Your team is most likely like most teams on this planet, don’t you agree? What I mean by that is that you experienced – to a certain extend – that working together can at times create tension between team members. Wherever people live or work together, conflict is bound to come up. Sooner or later we’re going to get on each others nerves, it’s part of (work)life, to my opinion.
So if tension is part of working together, the next question is: can we deal with that tension in a constructive way? Yes? Then, how do we do so?
The most common answer of people is something like this: ‘Yes, there is tension in our team, everybody knows it’s there. But we don’t talk about it, we don’t want to create a conflict.’
Talking about interpersonal tension is hard, we’re the first to admit it. It’s scary to bring up something that might trigger painful feelings among team members, or – who knows, a full blown conflict. Most of us prefer harmony in the team. The result? Nobody talks about the elephant in the room.
Here are 5 reasons why we think it’s essential to talk about elephants.
1) When ignored, tensions grow bigger, not smaller

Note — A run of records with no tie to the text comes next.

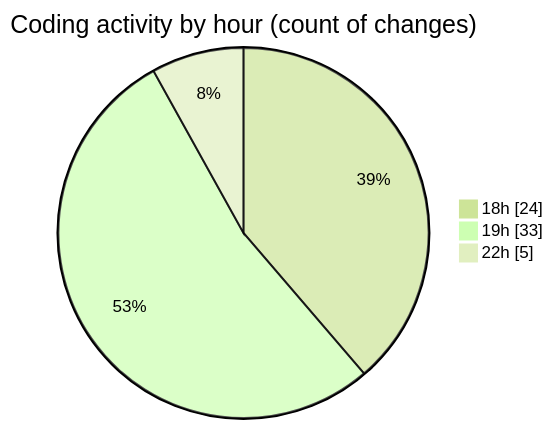
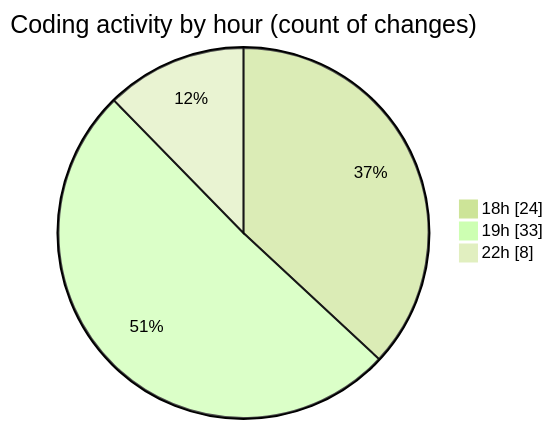
One commit to Netris89/code-tracking changed the second of 2 diagrams in 2025-04-21/echo/README.md. Above: the diagram before and after it, drawn with Mermaid (forest theme). The commit also changed other lines of this file and 1 other file, not shown here.

````diff
--- a/2025-04-21/echo/README.md
+++ b/2025-04-21/echo/README.md
@@ -36,7 +36,7 @@
 ```mermaid
 pie showData
 title Coding activity by hour (count of changes)
 "18h" : 24
 "19h" : 33
-"22h" : 5
+"22h" : 8
 ```
````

According to the Austrian professor Friendrich Glasl, interpersonal tension tends to escalate to more severe levels of conflict over time, when they are not dealt with. It’s important to address elephants when they are still small, when the probability of finding a win-win solution is the highest.
2) Talking about the elephant can bring relief
After having that scary dialogue about the elephant, people usually feel relieved. Pretending that everything is ok when it’s not, can take up a lot of energy. Being able to honestly say what’s on your mind or heart can be a load of your shoulders.
3) Tension is a great opportunity to strengthen connection
If team members manage to work through interpersonal tension or conflict in an open and transparent way they will have learned something important: the relationships in the team are strong enough not to be damaged by differences of opinion or temporary conflict. This experience and awareness fosters a lot of safety and trust in the team.
4) Conflicts are great ways to get to know each other better
At the root of every team conflict are unmet needs of individual team members. When we can clarify together which underlying needs are at stake for each one of us, we gain a lot of insight in what’s important for our colleague team members. We get to know each other on a deeper layer than we might normally achieve.
5) Double-loop learning
After the tension is resolved, there is a lot of interesting stuff for us to harvest, as a team. From a meta-perspective, we can learn a lot from it: how can we bring up the elephant even quicker next time? What agreements could help us to prevent tensions from affecting our collaboration in the future? If we see it as a learning opportunity, resolving conflict feeds directly into a healthy team culture.